## [Problem details]
In the material below, find each line with the string "empty" and copy it.

## [Source material]
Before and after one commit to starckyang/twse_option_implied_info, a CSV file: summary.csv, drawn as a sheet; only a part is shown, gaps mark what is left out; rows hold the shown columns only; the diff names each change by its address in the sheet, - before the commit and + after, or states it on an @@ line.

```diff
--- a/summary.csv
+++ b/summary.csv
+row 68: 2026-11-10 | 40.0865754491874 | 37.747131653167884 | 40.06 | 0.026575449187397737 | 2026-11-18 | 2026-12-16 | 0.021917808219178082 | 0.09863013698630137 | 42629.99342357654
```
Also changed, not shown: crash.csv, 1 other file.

...

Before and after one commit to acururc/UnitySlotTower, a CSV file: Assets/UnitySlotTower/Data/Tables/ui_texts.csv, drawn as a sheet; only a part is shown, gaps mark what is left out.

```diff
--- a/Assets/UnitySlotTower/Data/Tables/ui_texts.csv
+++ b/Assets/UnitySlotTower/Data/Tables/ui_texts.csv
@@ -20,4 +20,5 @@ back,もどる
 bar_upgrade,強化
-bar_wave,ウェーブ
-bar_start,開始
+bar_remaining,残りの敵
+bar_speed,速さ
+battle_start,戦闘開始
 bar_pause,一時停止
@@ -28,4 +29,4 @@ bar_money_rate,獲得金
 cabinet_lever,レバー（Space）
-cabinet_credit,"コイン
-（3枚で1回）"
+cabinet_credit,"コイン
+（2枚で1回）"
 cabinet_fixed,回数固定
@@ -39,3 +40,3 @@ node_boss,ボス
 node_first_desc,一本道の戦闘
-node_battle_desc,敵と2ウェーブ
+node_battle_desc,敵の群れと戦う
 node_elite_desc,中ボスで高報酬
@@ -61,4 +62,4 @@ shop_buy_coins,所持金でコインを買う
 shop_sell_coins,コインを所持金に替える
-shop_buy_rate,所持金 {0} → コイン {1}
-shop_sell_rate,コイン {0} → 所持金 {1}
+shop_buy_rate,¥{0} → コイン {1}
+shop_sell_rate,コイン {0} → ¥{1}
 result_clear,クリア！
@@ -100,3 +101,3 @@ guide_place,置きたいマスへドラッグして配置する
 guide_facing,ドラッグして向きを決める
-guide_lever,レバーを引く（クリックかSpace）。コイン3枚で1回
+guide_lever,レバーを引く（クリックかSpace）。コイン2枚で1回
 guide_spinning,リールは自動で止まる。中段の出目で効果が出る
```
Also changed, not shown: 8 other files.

...

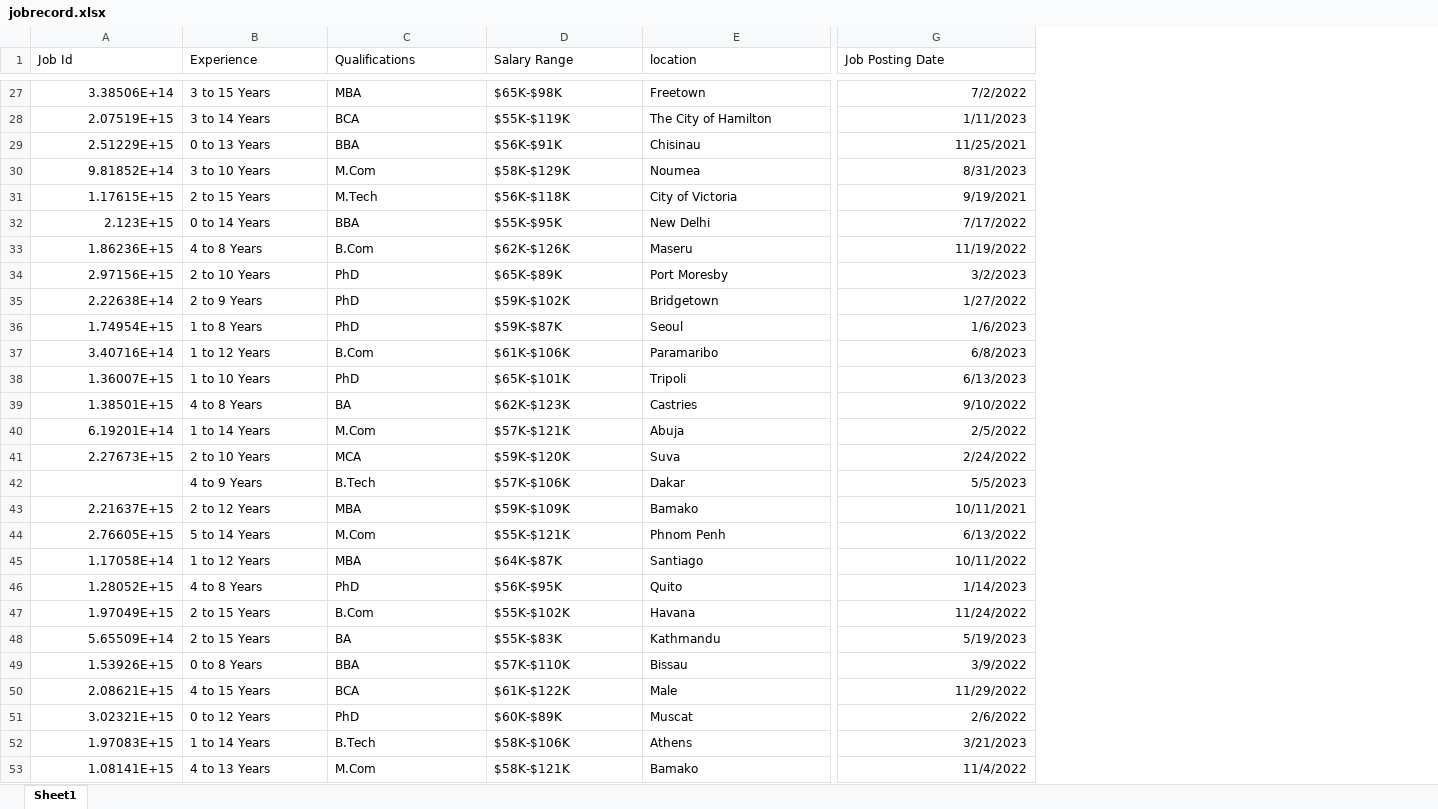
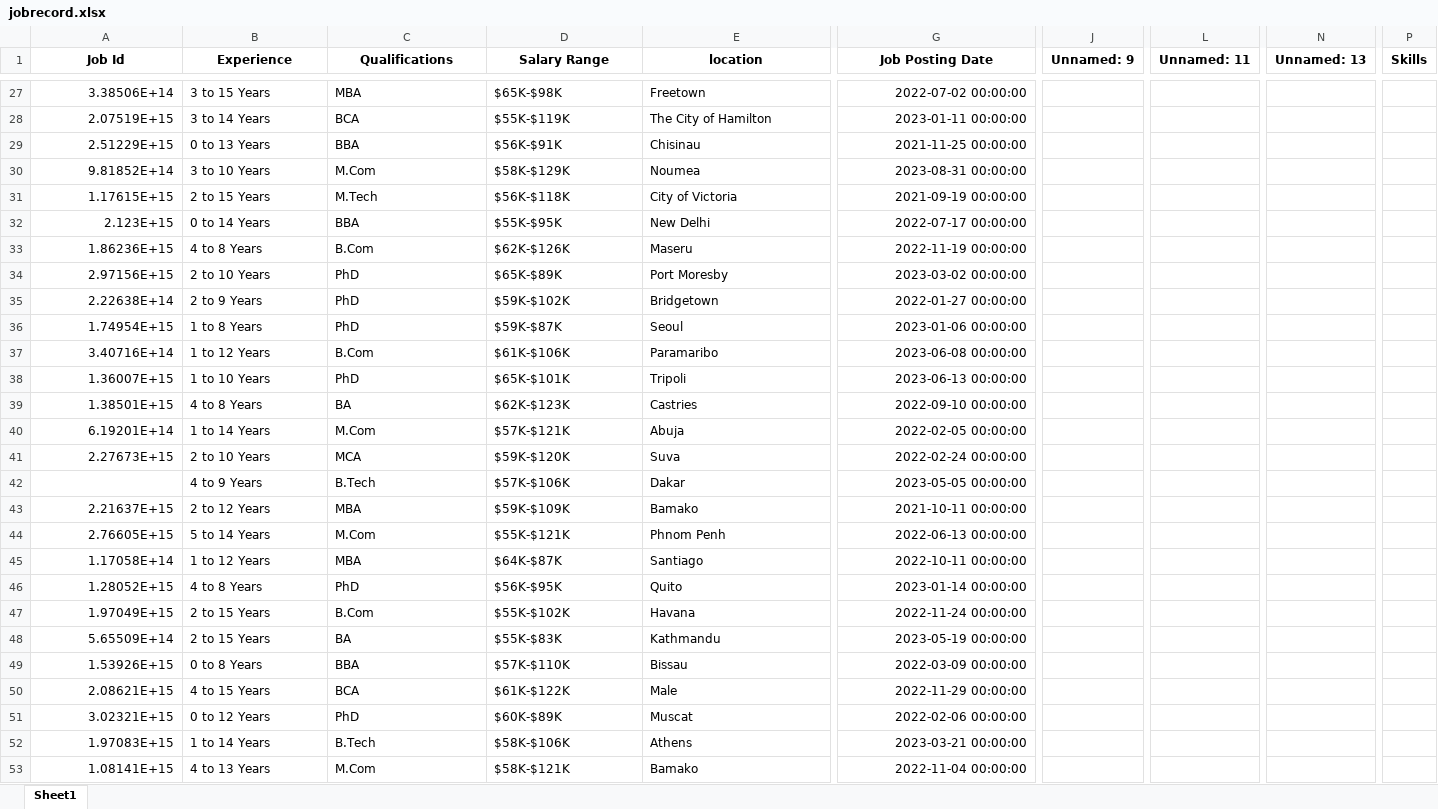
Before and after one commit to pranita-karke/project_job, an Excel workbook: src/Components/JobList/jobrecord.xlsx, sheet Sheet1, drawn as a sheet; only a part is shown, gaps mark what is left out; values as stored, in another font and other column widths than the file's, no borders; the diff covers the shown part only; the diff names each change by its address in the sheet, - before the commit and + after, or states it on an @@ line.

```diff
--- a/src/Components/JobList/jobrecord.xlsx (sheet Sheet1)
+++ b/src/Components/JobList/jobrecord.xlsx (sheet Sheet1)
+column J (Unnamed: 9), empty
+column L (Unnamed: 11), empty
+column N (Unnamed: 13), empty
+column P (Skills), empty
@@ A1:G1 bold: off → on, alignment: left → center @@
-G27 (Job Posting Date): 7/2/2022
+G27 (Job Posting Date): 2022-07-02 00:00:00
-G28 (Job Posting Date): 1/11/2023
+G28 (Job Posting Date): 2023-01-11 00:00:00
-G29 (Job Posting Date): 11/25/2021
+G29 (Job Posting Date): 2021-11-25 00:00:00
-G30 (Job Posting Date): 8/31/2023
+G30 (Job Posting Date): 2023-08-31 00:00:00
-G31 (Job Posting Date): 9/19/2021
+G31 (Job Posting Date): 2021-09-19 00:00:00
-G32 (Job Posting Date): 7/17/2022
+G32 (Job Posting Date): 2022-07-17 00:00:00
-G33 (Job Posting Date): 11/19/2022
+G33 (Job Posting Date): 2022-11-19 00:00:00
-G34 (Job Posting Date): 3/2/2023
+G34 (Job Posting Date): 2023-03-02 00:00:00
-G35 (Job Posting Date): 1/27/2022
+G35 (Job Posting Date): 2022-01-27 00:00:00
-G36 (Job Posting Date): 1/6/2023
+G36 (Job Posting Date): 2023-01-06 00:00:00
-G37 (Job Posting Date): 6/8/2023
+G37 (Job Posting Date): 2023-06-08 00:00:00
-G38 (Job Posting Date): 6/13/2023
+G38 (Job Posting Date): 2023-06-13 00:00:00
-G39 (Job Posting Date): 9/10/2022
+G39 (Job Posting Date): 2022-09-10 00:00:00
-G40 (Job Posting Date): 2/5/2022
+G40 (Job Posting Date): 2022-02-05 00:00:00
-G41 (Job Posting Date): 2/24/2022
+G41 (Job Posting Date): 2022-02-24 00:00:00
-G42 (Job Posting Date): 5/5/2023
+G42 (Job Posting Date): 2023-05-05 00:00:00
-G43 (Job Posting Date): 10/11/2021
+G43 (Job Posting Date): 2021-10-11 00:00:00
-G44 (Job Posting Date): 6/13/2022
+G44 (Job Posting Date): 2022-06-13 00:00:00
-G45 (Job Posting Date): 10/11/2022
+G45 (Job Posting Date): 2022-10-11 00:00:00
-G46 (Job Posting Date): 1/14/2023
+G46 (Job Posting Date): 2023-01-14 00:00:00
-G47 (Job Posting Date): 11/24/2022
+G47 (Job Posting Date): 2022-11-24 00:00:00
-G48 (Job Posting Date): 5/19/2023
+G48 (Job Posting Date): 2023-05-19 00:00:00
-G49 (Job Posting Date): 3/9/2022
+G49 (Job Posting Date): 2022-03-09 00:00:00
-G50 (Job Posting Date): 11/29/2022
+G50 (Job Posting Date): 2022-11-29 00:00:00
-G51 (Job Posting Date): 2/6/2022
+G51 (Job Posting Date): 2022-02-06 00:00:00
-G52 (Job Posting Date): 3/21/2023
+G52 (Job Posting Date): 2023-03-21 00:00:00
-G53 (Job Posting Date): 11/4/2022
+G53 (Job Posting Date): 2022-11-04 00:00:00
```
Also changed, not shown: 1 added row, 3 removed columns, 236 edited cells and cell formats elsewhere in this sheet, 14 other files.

## [Finished exercise]
+column J (Unnamed: 9), empty
+column L (Unnamed: 11), empty
+column N (Unnamed: 13), empty
+column P (Skills), empty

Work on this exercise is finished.